As the BBC technology correspondent Rory Cellan-Jones comments in what seems like an understatement, “Facebook’s stock market debut is already going down as one of the most troubled of recent years.”

Related Care2 Coverage

Why Is Mark Zuckerberg in a Chinese Police Film Ad? (Video)

5 Ways The Facebook IPO Teaches Us About How Wall Street Games the System

Facebook’s IPO: Worst of the Decade


Photo by scott*eric


John B.
John B5 years ago

When people see the $$ signs lighting up they do some really dumb things. The FB IPO was so that the creators of FB could take a lot of their hard earned loot out of the business. There is nothing wrong with that. However, when you align yourself with a criminal organization like GS they take and pump up this stock and create those $$ signs for people. "Get rich quick" becomes the cry and the stock gets pumped up. People bid the stock price up trying to get into a sure thing and it was all created by GS and other criminal type operations. I got a call to buy FB and if it was a penny stock I would have bought some.
Direct your anger towards the right target Goldman Sachs.

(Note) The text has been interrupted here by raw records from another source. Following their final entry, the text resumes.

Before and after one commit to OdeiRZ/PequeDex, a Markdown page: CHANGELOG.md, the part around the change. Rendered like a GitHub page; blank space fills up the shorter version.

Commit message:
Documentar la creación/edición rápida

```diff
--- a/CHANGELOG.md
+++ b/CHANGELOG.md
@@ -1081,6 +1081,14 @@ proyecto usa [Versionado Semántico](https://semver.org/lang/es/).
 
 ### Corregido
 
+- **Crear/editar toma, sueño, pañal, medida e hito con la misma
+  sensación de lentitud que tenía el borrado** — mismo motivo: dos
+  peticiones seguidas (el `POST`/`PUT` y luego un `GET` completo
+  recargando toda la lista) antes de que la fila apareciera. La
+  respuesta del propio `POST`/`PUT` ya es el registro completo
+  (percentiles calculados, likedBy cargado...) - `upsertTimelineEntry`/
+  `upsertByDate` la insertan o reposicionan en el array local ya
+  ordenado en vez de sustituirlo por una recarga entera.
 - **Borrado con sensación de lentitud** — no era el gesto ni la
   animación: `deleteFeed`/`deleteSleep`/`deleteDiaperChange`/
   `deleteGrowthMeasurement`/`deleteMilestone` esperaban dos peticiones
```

John Mansky
John Mansky5 years ago

I don't buy stocks,don't use Apple...

Linda C.
Linda C5 years ago

Don't use it, didn't buy the stock, never will.

marc page
Marc P5 years ago


Michael C.
Michael C5 years ago

The proof about the farce of the FaceBook IPO (FB) lies in the recent disclosure that FB would have to produce more than $1 billion USD in advertising per year. Nothing wrong with that right.

Reports say Facebook profited $355 million over 2010's first 9 months. That puts Facebook's total 2010 profits at $600 million.

Personally, I see a lot of red ink or is that your blood.

Facebook sold $1.5 billion worth of new stock to Goldman Sachs and its clients in January at a $50 billion valuation. Today, Kara Swisher reported that "big institutional investors" are asking Facebook if they can buy $1 billion worth of stock at $60 billion valuation.

FB and Goldman Sachs might want to be careful, organized crime is the territory of the U.S. Government.

Michael C.
Michael C5 years ago

Suckers...FaceBooks has screwed the people twice, 1st, its greatest claim to fame lies in the lives it has helped to destroy. Did any of you actually think that everything that you disclosed in FB was to remain safe from those who would wish to use that info to do you harm.

The second issue is your money, it is soon to be their money, IPO's Suck. They only go to serve the 1% first and then they offer you an overpriced piece of coal.

Perhaps Barnum Bailey was in fact correct, There is an American born every minute.

Ronald E.
Ronald E5 years ago

The demise of Facebook will affect me in NO way.

JJ S.5 years ago

If you were the underwriter for Facebook's IPO, what would you have done? What initial price would you have set?

Only time will tell if the IPO was a success. In the future, "they" could say that the Facebook IPO was a great buying opportunity.

Chris Cole
Chris C5 years ago

My heart bleeds for all the greedy people that fell for the Facebook scam!

Lindsey B.
Lindsey B5 years ago

Scam Artists.